Review: Jason Serious – Undercover Folk (Self-Released, 2012)
To say that Jason Serious’ solo debut is accomplished would be to sell it short. Not only is it full of incredibly memorable original songs, but its evocation of American musical vernacular is all the more extraordinary for his ex-pat status and the talented band of Europeans with which he recorded. To write and record something so immersed in American folk, country and early jazz while living in the states would be difficult enough, but to do so in Munich is nearly unimaginable. If this was a homesick love letter trying to bridge the distance, its rootedness would be more easily explained, but these are songs from a rural Marylander whose roots seem unaffected by the change in firmament, and whose sentiments seem to have nourished his talented, widely-listened band mates.
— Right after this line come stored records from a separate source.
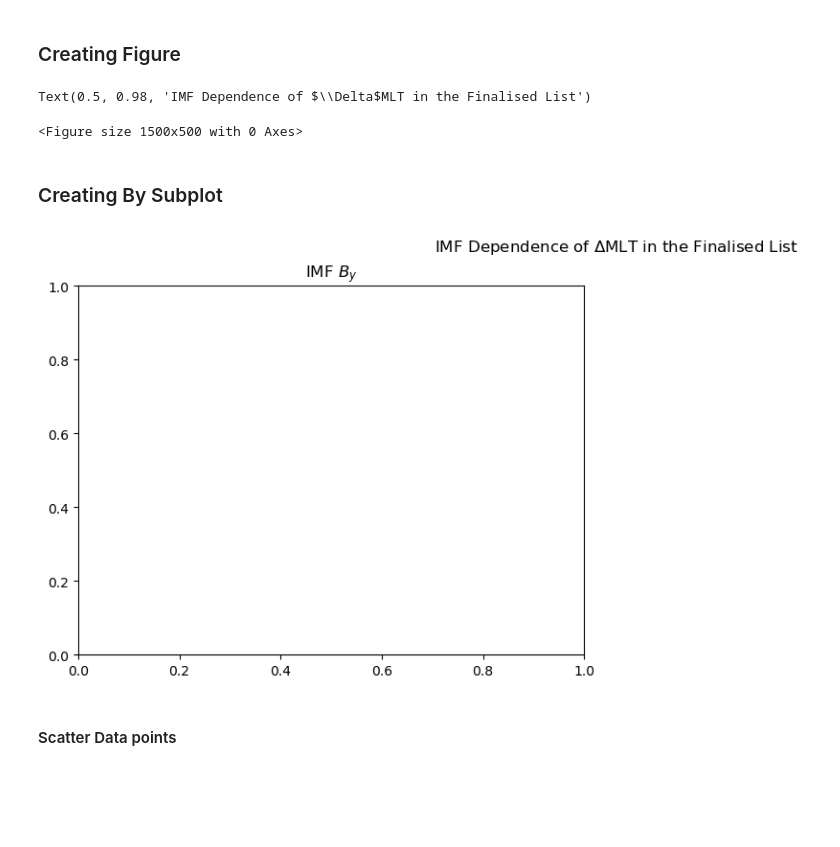
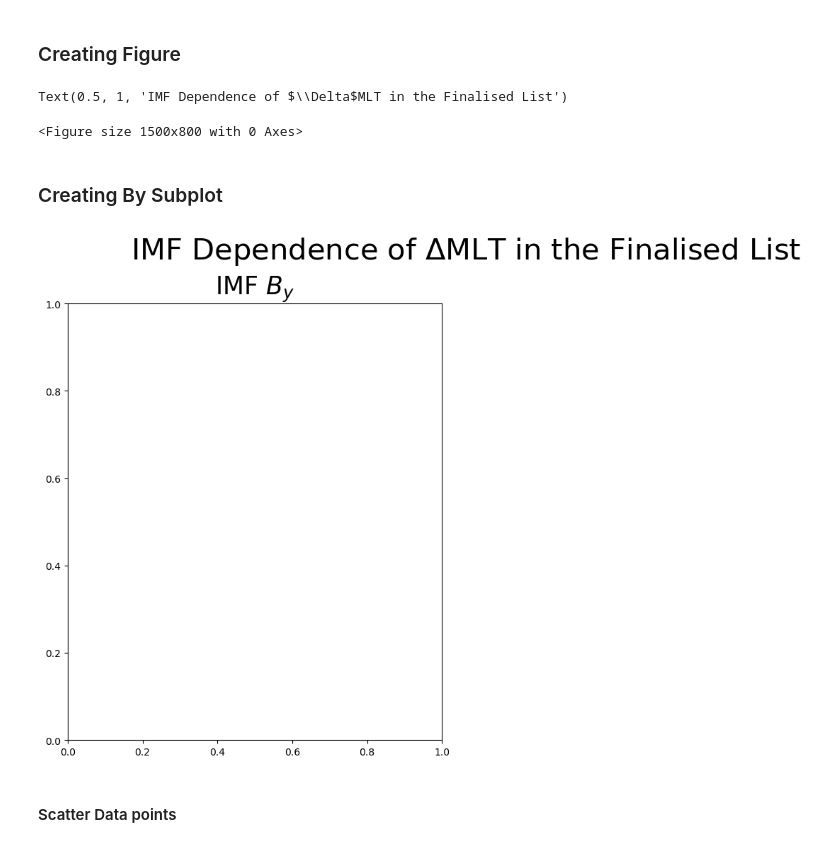
Before and after one commit to 08walkersj/Substorm_Onset_Conjugate_Displacement, a Jupyter notebook: Paper_Figures/Figure7_MLTFit.ipynb, the cells around one changed output. Drawn from its saved outputs; the diff is of its cells as text; code cells hidden in the pictures; blank space fills up the shorter version.

```diff
--- a/Paper_Figures/Figure7_MLTFit.ipynb
+++ b/Paper_Figures/Figure7_MLTFit.ipynb
@@ -91,19 +90,19 @@ ylim= (-5, 5)
 # %% [markdown]
 ### Creating Figure
 # %%
-fig= plt.figure( figsize=(15, 5))
-fig.suptitle('IMF Dependence of $\Delta$MLT in the Finalised List')
+fig= plt.figure( figsize=(15, 8))
+fig.suptitle('IMF Dependence of $\Delta$MLT in the Finalised List', size=30, y=1)
 # %% [output]
-Text(0.5, 0.98, 'IMF Dependence of $\\Delta$MLT in the Finalised List')
+Text(0.5, 1, 'IMF Dependence of $\\Delta$MLT in the Finalised List')
-<Figure size 1500x500 with 0 Axes>
+<Figure size 1500x800 with 0 Axes>
 # %% [markdown]
 ### Creating By Subplot
 # %%
 ax= fig.add_subplot(121)
-ax.set_title('IMF $B_y$')
+ax.set_title('IMF $B_y$', size=25)
 fig
 # %% [output]
-[figure, old version]
+[figure, new version]
 # %% [markdown]
 #### Scatter Data points
 # %%
```
Also changed, not shown: parts of 17 cells of this notebook.
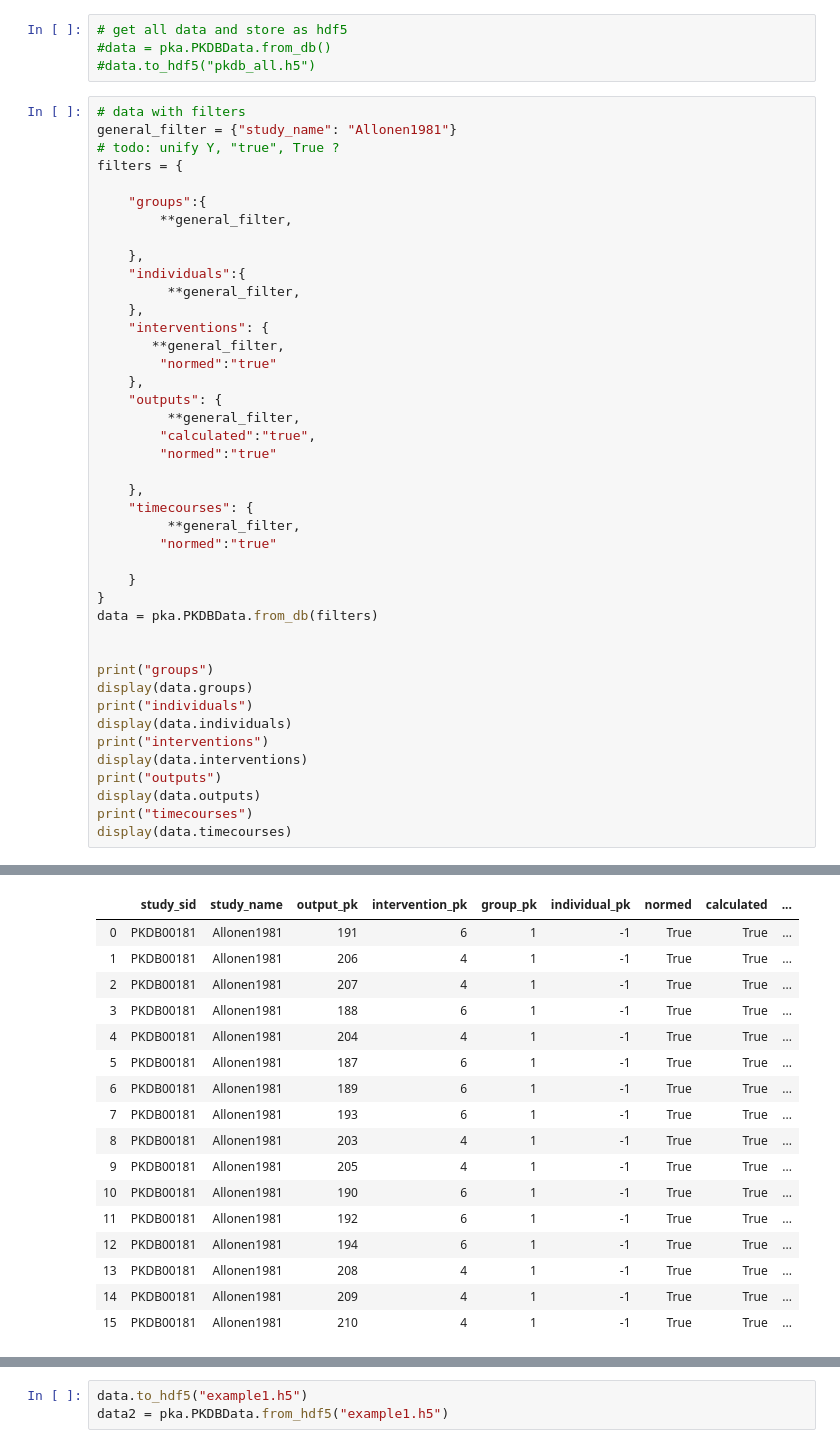
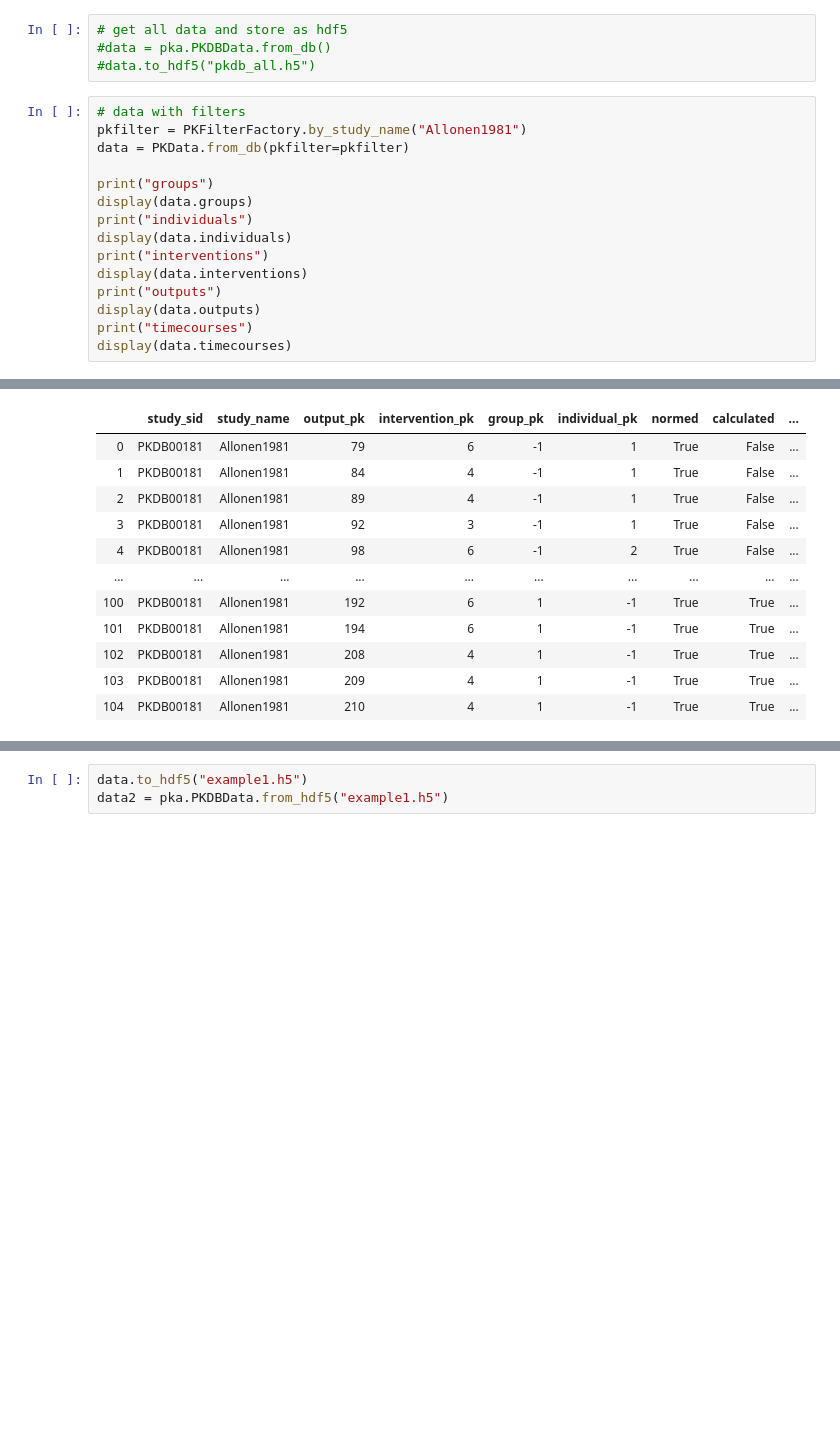
Before and after one commit to matthiaskoenig/pkdb_analysis, a Jupyter notebook: notebooks/data_examples.ipynb, the cells around one changed output, grey strips where cells are left out. Saved outputs shown, nothing was run; the diff lists cells and outputs as text; blank space fills up the shorter version.

```diff
--- a/notebooks/data_examples.ipynb
+++ b/notebooks/data_examples.ipynb
@@ -12,35 +9,8 @@ The autoreload extension is already loaded. To reload it, use:
 #data.to_hdf5("pkdb_all.h5")
 # %%
 # data with filters
-general_filter = {"study_name": "Allonen1981"}
-# todo: unify Y, "true", True ?
-filters = {
-
-    "groups":{
-        **general_filter,
-
-    },
-    "individuals":{
-         **general_filter,
-    },
-    "interventions": {
-       **general_filter,
-        "normed":"true"
-    },
-    "outputs": {
-         **general_filter,
-        "calculated":"true",
-        "normed":"true"
-
-    },
-    "timecourses": {
-         **general_filter,
-        "normed":"true"
-
-    }
-}
-data = pka.PKDBData.from_db(filters)
-
+pkfilter = PKFilterFactory.by_study_name("Allonen1981")
+data = PKData.from_db(pkfilter=pkfilter)
 
 print("groups")
 display(data.groups)
@@ -72,46 +42,41 @@ groups
 | 2 | PKDB00181 | Allonen1981 | 1 | all | 6 | -1 | 10 | ... |
 | 3 | PKDB00181 | Allonen1981 | 1 | all | 6 | -1 | 9 | ... |
 | 4 | PKDB00181 | Allonen1981 | 1 | all | 6 | -1 | 8 | ... |
 | 5 | PKDB00181 | Allonen1981 | 1 | all | 6 | -1 | 7 | ... |
 individuals
 |  | study_sid | study_name | individual_pk | individual_name | individual_group_pk | characteristica_pk | ... |
 | 0 | PKDB00181 | Allonen1981 | 6 | GZ | 1 | 12 | ... |
 | 1 | PKDB00181 | Allonen1981 | 6 | GZ | 1 | 10 | ... |
 | 2 | PKDB00181 | Allonen1981 | 6 | GZ | 1 | 9 | ... |
 | 3 | PKDB00181 | Allonen1981 | 6 | GZ | 1 | 8 | ... |
 | 4 | PKDB00181 | Allonen1981 | 6 | GZ | 1 | 7 | ... |
 | 5 | PKDB00181 | Allonen1981 | 6 | GZ | 1 | 36 | ... |
 | 6 | PKDB00181 | Allonen1981 | 6 | GZ | 1 | 35 | ... |
 | 7 | PKDB00181 | Allonen1981 | 1 | WS | 1 | 16 | ... |
 | 8 | PKDB00181 | Allonen1981 | 1 | WS | 1 | 15 | ... |
 | 9 | PKDB00181 | Allonen1981 | 1 | WS | 1 | 12 | ... |
 | ... | ... | ... | ... | ... | ... | ... | ... |
 | 37 | PKDB00181 | Allonen1981 | 4 | UK | 1 | 12 | ... |
 | 38 | PKDB00181 | Allonen1981 | 4 | UK | 1 | 10 | ... |
 | 39 | PKDB00181 | Allonen1981 | 4 | UK | 1 | 9 | ... |
 | 40 | PKDB00181 | Allonen1981 | 4 | UK | 1 | 8 | ... |
 | 41 | PKDB00181 | Allonen1981 | 4 | UK | 1 | 7 | ... |
 interventions
 |  | study_sid | study_name | pk | raw_pk | normed | name | route | form | application | time | ... |
 | 0 | PKDB00181 | Allonen1981 | 4 | 2 | True | po15 | oral | tablet | single dose | 0.0 | ... |
 | 1 | PKDB00181 | Allonen1981 | 3 | 1 | True | po75 | oral | tablet | single dose | 0.0 | ... |
 | 2 | PKDB00181 | Allonen1981 | 6 | 5 | True | iv | iv | solution | single dose | 0.0 | ... |
 3 rows × 23 columns
 outputs
 |  | study_sid | study_name | output_pk | intervention_pk | group_pk | individual_pk | normed | calculated | ... |
-| 0 | PKDB00181 | Allonen1981 | 191 | 6 | 1 | -1 | True | True | ... |
-| 1 | PKDB00181 | Allonen1981 | 206 | 4 | 1 | -1 | True | True | ... |
-| 2 | PKDB00181 | Allonen1981 | 207 | 4 | 1 | -1 | True | True | ... |
-| 3 | PKDB00181 | Allonen1981 | 188 | 6 | 1 | -1 | True | True | ... |
-| 4 | PKDB00181 | Allonen1981 | 204 | 4 | 1 | -1 | True | True | ... |
-| 5 | PKDB00181 | Allonen1981 | 187 | 6 | 1 | -1 | True | True | ... |
-| 6 | PKDB00181 | Allonen1981 | 189 | 6 | 1 | -1 | True | True | ... |
-| 7 | PKDB00181 | Allonen1981 | 193 | 6 | 1 | -1 | True | True | ... |
-| 8 | PKDB00181 | Allonen1981 | 203 | 4 | 1 | -1 | True | True | ... |
-| 9 | PKDB00181 | Allonen1981 | 205 | 4 | 1 | -1 | True | True | ... |
-| 10 | PKDB00181 | Allonen1981 | 190 | 6 | 1 | -1 | True | True | ... |
-| 11 | PKDB00181 | Allonen1981 | 192 | 6 | 1 | -1 | True | True | ... |
-| 12 | PKDB00181 | Allonen1981 | 194 | 6 | 1 | -1 | True | True | ... |
-| 13 | PKDB00181 | Allonen1981 | 208 | 4 | 1 | -1 | True | True | ... |
-| 14 | PKDB00181 | Allonen1981 | 209 | 4 | 1 | -1 | True | True | ... |
-| 15 | PKDB00181 | Allonen1981 | 210 | 4 | 1 | -1 | True | True | ... |
+| 0 | PKDB00181 | Allonen1981 | 79 | 6 | -1 | 1 | True | False | ... |
+| 1 | PKDB00181 | Allonen1981 | 84 | 4 | -1 | 1 | True | False | ... |
+| 2 | PKDB00181 | Allonen1981 | 89 | 4 | -1 | 1 | True | False | ... |
+| 3 | PKDB00181 | Allonen1981 | 92 | 3 | -1 | 1 | True | False | ... |
+| 4 | PKDB00181 | Allonen1981 | 98 | 6 | -1 | 2 | True | False | ... |
+| ... | ... | ... | ... | ... | ... | ... | ... | ... | ... |
+| 100 | PKDB00181 | Allonen1981 | 192 | 6 | 1 | -1 | True | True | ... |
+| 101 | PKDB00181 | Allonen1981 | 194 | 6 | 1 | -1 | True | True | ... |
+| 102 | PKDB00181 | Allonen1981 | 208 | 4 | 1 | -1 | True | True | ... |
+| 103 | PKDB00181 | Allonen1981 | 209 | 4 | 1 | -1 | True | True | ... |
+| 104 | PKDB00181 | Allonen1981 | 210 | 4 | 1 | -1 | True | True | ... |
```
Also changed, not shown: parts of 2 cells of this notebook, 6 other files.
The brassy shuffle “Met Jack Kerouac” and drunken melody of “Buckets of Gin” recall the goodtime music of the Lovin’ Spoonful, and the steel-lined “ESB” mixes hand-clapping upbeat country-folk, colorful imagery and a chorus (“everybody’s somebody’s beautiful”) that would make Mr. Rogers smile. Serious is a surprisingly polished artist, given that much of his woodshedding took place on the couch; it’s only in the past few years that he began sharing his solo work with others, and only in the past year that he began recording. The sessions themselves choreographed a dozen local musicians, adding deft splashes of banjo, violin, mandolin, steel, horns and harmony vocals across the nine tracks. Ausgezeichnet!